* **YOUR GOAL**:
Every line below that holds the word "edited" counts once; please tally them and give only the total.

* **GIVEN ENTRIES**:
....

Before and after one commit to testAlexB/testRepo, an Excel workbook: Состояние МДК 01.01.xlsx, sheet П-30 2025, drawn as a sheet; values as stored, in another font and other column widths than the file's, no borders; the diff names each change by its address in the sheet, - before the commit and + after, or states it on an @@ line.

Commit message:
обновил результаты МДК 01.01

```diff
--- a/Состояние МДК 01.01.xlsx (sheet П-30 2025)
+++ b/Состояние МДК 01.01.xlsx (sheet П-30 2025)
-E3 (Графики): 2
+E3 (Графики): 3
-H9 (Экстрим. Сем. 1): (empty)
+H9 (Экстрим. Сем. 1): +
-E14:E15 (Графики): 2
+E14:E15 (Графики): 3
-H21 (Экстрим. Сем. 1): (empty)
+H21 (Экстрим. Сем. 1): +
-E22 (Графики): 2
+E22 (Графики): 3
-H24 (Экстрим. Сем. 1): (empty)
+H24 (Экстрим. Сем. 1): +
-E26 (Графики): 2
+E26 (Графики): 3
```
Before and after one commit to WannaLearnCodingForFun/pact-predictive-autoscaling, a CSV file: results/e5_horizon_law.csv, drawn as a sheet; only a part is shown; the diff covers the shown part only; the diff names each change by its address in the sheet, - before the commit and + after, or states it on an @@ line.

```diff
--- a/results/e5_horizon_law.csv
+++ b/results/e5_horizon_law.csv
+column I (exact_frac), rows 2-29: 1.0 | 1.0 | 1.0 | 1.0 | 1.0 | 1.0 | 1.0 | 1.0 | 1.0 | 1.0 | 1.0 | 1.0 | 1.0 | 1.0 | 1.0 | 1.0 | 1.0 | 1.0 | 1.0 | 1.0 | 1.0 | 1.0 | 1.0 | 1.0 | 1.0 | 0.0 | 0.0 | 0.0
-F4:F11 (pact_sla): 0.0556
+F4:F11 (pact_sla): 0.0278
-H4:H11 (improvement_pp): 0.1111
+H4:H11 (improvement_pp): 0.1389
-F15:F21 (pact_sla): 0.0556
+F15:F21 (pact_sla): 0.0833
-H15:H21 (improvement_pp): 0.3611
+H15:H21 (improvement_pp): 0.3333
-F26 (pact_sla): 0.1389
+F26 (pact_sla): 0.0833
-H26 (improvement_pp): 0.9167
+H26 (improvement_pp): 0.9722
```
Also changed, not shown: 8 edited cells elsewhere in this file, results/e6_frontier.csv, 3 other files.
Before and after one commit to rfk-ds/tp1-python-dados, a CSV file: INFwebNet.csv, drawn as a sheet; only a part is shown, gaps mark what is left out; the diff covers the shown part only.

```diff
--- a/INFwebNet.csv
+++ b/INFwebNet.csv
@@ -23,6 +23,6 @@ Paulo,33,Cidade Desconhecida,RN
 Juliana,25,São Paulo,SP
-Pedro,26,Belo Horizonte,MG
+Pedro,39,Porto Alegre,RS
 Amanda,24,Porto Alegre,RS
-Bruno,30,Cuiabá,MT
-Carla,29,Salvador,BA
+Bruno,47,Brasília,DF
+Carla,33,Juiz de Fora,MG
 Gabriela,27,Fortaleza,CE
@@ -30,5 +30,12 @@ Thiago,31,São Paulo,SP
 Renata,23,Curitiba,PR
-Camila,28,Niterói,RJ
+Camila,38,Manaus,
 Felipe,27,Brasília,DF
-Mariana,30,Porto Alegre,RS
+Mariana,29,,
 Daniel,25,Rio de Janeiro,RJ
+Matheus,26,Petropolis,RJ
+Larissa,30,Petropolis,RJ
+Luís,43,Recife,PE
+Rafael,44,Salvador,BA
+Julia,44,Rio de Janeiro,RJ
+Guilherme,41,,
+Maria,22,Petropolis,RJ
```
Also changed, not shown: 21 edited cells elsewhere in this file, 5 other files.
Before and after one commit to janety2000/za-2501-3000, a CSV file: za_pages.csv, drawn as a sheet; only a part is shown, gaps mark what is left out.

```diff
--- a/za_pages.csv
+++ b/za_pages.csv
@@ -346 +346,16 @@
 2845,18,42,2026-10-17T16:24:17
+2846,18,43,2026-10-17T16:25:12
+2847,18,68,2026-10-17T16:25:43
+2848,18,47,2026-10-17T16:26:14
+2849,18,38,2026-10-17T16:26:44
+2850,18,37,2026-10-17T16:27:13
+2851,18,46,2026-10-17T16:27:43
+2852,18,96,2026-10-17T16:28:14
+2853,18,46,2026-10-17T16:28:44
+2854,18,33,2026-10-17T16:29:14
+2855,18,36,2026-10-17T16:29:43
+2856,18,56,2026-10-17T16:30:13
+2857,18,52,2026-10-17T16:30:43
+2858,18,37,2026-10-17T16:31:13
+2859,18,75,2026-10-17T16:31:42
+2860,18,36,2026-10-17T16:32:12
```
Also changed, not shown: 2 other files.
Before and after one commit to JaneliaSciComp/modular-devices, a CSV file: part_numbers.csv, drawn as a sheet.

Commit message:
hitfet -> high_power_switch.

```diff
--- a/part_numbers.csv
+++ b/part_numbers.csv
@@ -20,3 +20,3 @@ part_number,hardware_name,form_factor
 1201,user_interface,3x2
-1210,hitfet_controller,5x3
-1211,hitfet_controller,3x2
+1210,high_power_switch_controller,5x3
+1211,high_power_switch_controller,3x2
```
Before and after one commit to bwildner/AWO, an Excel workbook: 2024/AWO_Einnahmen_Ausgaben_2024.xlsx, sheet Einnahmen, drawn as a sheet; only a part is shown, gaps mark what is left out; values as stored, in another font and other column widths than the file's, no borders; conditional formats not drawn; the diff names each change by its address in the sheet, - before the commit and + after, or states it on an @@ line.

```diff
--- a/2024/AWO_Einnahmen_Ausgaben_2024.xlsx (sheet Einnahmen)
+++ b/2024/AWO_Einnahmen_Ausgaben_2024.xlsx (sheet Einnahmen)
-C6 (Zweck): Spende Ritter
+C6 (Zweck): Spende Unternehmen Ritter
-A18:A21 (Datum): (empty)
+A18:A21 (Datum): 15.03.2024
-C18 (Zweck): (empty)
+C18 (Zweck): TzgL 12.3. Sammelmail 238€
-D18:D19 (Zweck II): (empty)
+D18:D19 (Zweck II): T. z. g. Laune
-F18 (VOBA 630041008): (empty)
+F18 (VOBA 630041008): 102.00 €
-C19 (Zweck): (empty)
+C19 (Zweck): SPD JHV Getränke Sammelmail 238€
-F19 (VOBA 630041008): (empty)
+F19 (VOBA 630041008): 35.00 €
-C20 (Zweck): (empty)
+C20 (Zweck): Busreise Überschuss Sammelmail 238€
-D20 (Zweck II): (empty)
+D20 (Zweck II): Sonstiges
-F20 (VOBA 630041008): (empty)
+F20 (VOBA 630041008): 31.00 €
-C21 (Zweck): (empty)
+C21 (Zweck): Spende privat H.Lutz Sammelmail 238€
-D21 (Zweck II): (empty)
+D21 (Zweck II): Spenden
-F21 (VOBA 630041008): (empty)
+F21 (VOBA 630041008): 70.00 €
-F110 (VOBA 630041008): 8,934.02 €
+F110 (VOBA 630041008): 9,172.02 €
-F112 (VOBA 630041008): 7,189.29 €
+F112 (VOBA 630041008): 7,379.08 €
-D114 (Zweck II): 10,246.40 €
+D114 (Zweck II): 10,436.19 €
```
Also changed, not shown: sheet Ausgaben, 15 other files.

....

* **EXPECTED ANSWER**:
2